■ **Task details**: Report only the number of lines below in which the string "before" appears.

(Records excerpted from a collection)
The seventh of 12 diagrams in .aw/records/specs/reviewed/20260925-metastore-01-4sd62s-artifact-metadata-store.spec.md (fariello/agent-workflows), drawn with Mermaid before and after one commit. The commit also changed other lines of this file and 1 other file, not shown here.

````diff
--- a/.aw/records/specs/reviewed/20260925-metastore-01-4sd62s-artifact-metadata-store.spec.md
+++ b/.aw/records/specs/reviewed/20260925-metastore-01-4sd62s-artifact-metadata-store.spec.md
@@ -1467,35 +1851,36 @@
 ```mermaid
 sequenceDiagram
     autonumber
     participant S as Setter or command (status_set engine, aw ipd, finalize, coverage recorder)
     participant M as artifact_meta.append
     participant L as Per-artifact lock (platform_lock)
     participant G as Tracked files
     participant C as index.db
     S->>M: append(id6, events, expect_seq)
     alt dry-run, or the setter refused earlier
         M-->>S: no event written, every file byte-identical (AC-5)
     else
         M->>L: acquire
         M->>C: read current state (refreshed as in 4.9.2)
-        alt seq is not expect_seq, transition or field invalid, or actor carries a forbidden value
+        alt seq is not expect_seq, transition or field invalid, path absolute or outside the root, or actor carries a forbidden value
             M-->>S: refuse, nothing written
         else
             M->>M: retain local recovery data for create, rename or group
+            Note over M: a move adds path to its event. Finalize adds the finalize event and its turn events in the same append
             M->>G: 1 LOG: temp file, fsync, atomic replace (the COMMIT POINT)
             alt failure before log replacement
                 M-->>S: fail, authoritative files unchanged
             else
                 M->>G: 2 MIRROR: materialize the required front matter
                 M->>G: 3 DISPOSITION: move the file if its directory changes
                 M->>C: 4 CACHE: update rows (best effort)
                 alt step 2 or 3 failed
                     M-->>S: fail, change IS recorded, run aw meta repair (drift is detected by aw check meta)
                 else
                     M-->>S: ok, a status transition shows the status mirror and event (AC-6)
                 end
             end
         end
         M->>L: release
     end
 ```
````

■ **Response**: 2